» TASK STATEMENT: Omit the pictures, then reproduce every remaining record exactly.

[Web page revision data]
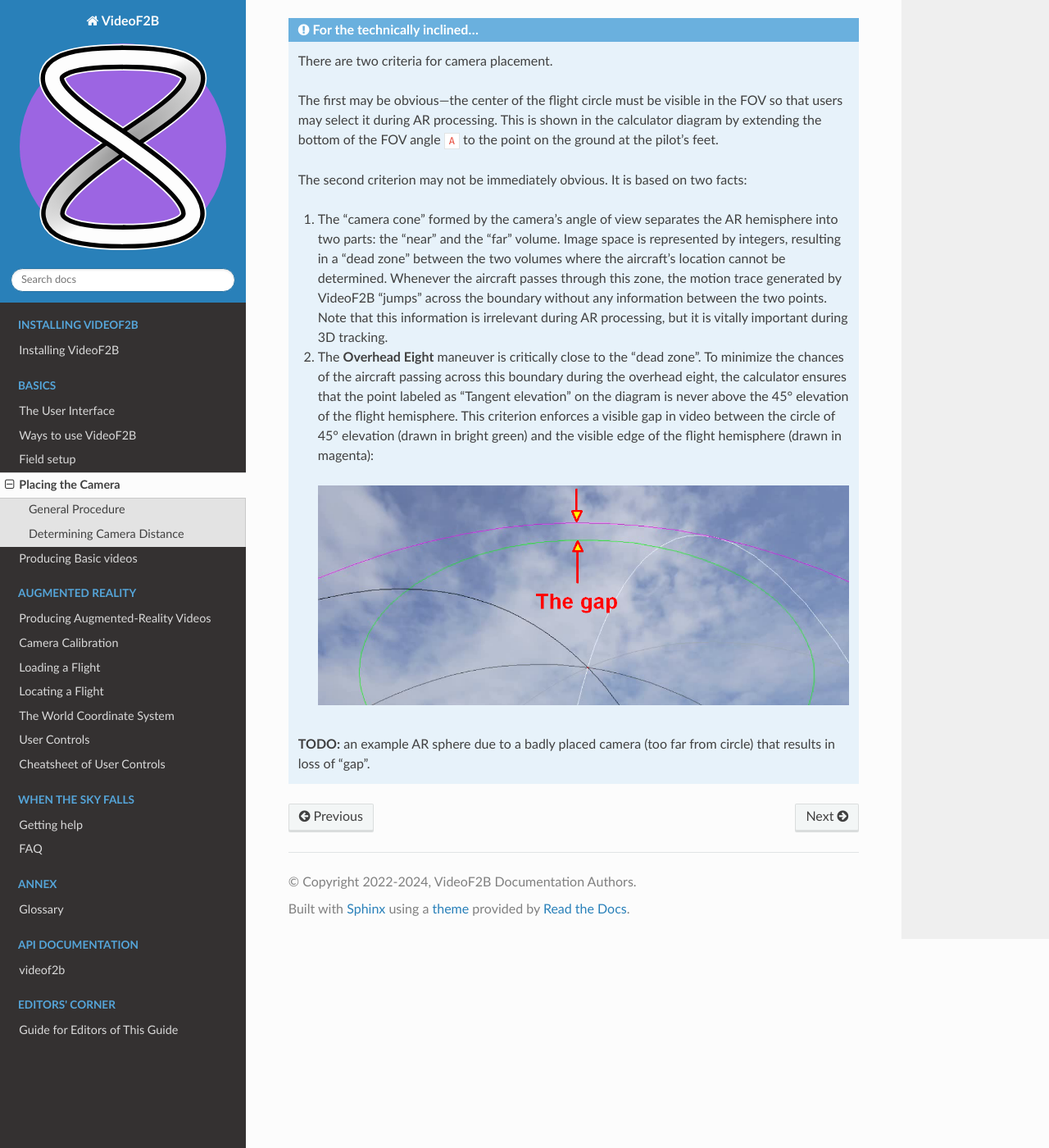
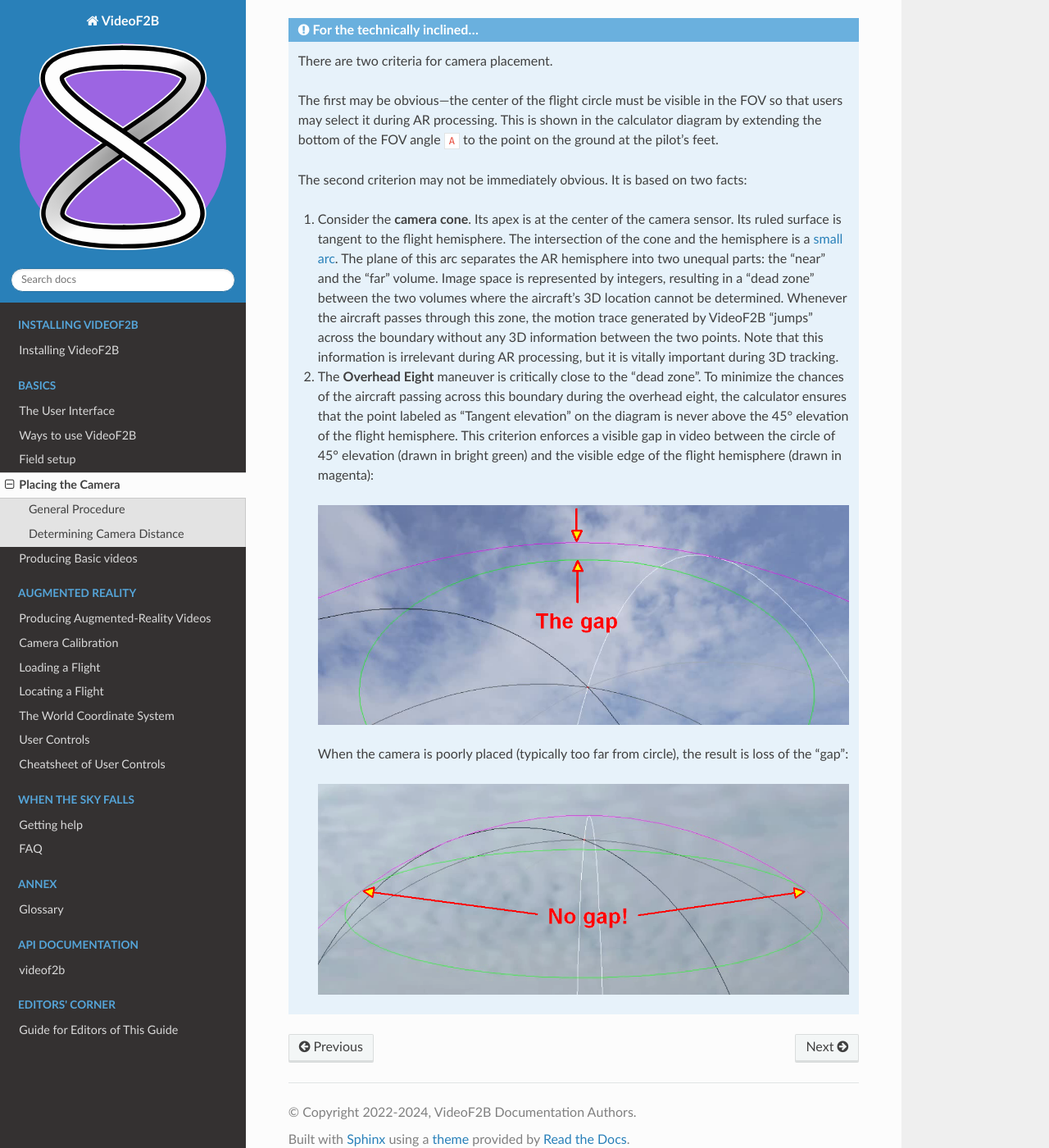
Before and after one commit to alsolera/VideoF2B, a Sphinx documentation site: the page built from docs/source/camera-placement.rst, in a window 1280 px wide and 1400 px high, scrolled down 3035 px. Shown: the whole window at 82% size. Built offline with Sphinx 7.4.7 and the Read the Docs theme 2.0.0, drawn with Linux system fonts in a browser that asks for light colours.

Commit message:
Docs: update "camera placement" page
- Update the technical explanation of the "dead zone gap".
- Add "small arc" to glossary

```diff
--- a/docs/source/camera-placement.rst
+++ b/docs/source/camera-placement.rst
@@ -103,12 +103,14 @@ With the above precautions in mind, you are ready to produce :doc:`Basic <produc
 
     The second criterion may not be immediately obvious. It is based on two facts:
 
-    #. The "camera cone" formed by the camera's angle of view separates the AR hemisphere into two parts: the
-       "near" and the "far" volume.  Image space is represented by integers, resulting in a "dead zone"
-       between the two volumes where the aircraft's location cannot be determined.  Whenever the aircraft
-       passes through this zone, the motion trace generated by VideoF2B "jumps" across the boundary without
-       any information between the two points.  Note that this information is irrelevant during AR processing,
-       but it is vitally important during 3D tracking.
+    #. Consider the **camera cone**. Its apex is at the center of the camera sensor. Its ruled surface is
+       tangent to the flight hemisphere.  The intersection of the cone and the hemisphere is a :term:`small
+       arc`. The plane of this arc separates the AR hemisphere into two unequal parts: the "near" and the
+       "far" volume.  Image space is represented by integers, resulting in a "dead zone" between the two
+       volumes where the aircraft's 3D location cannot be determined.  Whenever the aircraft passes through
+       this zone, the motion trace generated by VideoF2B "jumps" across the boundary without any 3D
+       information between the two points. Note that this information is irrelevant during AR processing, but
+       it is vitally important during 3D tracking.
 
     #. The **Overhead Eight** maneuver is critically close to the "dead zone". To minimize the chances of the
        aircraft passing across this boundary during the overhead eight, the calculator ensures that the point
@@ -116,7 +118,8 @@ With the above precautions in mind, you are ready to produce :doc:`Basic <produc
        hemisphere.  This criterion enforces a visible gap in video between the circle of 45° elevation (drawn
        in bright green) and the visible edge of the flight hemisphere (drawn in magenta):
 
-       .. image:: images/camera-placement-gap-criterion-sample.png
+       .. image:: images/camera-placement-gap-good-example.png
 
-    **TODO:** an example AR sphere due to a badly placed camera (too far from circle) that results in loss of
-    "gap".
+       When the camera is poorly placed (typically too far from circle), the result is loss of the "gap":
+
+       .. image:: images/camera-placement-gap-bad-example.png
--- a/docs/source/glossary.rst
+++ b/docs/source/glossary.rst
@@ -86,6 +86,9 @@ Glossary
         particular points are detailed. For example, the first loop which makes the first half of the first
         complete figure eight in the two consecutive overhead eight maneuver is referred to as a segment.
 
+    Small arc
+        Any arc of a :term:`small circle`.
+
     Small circle
         The circular intersection of a :term:`sphere` and a plane that does not pass through the sphere's
         center point.  See `Small circle <https://en.wikipedia.org/wiki/Spherical_circle>`__.
```
Also changed, not shown: docs/source/images/camera-placement-gap-bad-example.png (added), docs/source/images/camera-placement-gap-good-example.png (renamed from docs/source/images/camera-placement-gap-criterion-sample.png).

» ANSWER TO THE EXERCISE:
Before and after one commit to alsolera/VideoF2B, a Sphinx documentation site: the page built from docs/source/camera-placement.rst, in a window 1280 px wide and 1400 px high, scrolled down 3035 px. Shown: the whole window at 82% size. Built offline with Sphinx 7.4.7 and the Read the Docs theme 2.0.0, drawn with Linux system fonts in a browser that asks for light colours.

Commit message:
Docs: update "camera placement" page
- Update the technical explanation of the "dead zone gap".
- Add "small arc" to glossary

```diff
--- a/docs/source/camera-placement.rst
+++ b/docs/source/camera-placement.rst
@@ -103,12 +103,14 @@ With the above precautions in mind, you are ready to produce :doc:`Basic <produc
 
     The second criterion may not be immediately obvious. It is based on two facts:
 
-    #. The "camera cone" formed by the camera's angle of view separates the AR hemisphere into two parts: the
-       "near" and the "far" volume.  Image space is represented by integers, resulting in a "dead zone"
-       between the two volumes where the aircraft's location cannot be determined.  Whenever the aircraft
-       passes through this zone, the motion trace generated by VideoF2B "jumps" across the boundary without
-       any information between the two points.  Note that this information is irrelevant during AR processing,
-       but it is vitally important during 3D tracking.
+    #. Consider the **camera cone**. Its apex is at the center of the camera sensor. Its ruled surface is
+       tangent to the flight hemisphere.  The intersection of the cone and the hemisphere is a :term:`small
+       arc`. The plane of this arc separates the AR hemisphere into two unequal parts: the "near" and the
+       "far" volume.  Image space is represented by integers, resulting in a "dead zone" between the two
+       volumes where the aircraft's 3D location cannot be determined.  Whenever the aircraft passes through
+       this zone, the motion trace generated by VideoF2B "jumps" across the boundary without any 3D
+       information between the two points. Note that this information is irrelevant during AR processing, but
+       it is vitally important during 3D tracking.
 
     #. The **Overhead Eight** maneuver is critically close to the "dead zone". To minimize the chances of the
        aircraft passing across this boundary during the overhead eight, the calculator ensures that the point
@@ -116,7 +118,8 @@ With the above precautions in mind, you are ready to produce :doc:`Basic <produc
        hemisphere.  This criterion enforces a visible gap in video between the circle of 45° elevation (drawn
        in bright green) and the visible edge of the flight hemisphere (drawn in magenta):
 
-       .. image:: images/camera-placement-gap-criterion-sample.png
+       .. image:: images/camera-placement-gap-good-example.png
 
-    **TODO:** an example AR sphere due to a badly placed camera (too far from circle) that results in loss of
-    "gap".
+       When the camera is poorly placed (typically too far from circle), the result is loss of the "gap":
+
+       .. image:: images/camera-placement-gap-bad-example.png
--- a/docs/source/glossary.rst
+++ b/docs/source/glossary.rst
@@ -86,6 +86,9 @@ Glossary
         particular points are detailed. For example, the first loop which makes the first half of the first
         complete figure eight in the two consecutive overhead eight maneuver is referred to as a segment.
 
+    Small arc
+        Any arc of a :term:`small circle`.
+
     Small circle
         The circular intersection of a :term:`sphere` and a plane that does not pass through the sphere's
         center point.  See `Small circle <https://en.wikipedia.org/wiki/Spherical_circle>`__.
```
Also changed, not shown: docs/source/images/camera-placement-gap-bad-example.png (added), docs/source/images/camera-placement-gap-good-example.png (renamed from docs/source/images/camera-placement-gap-criterion-sample.png).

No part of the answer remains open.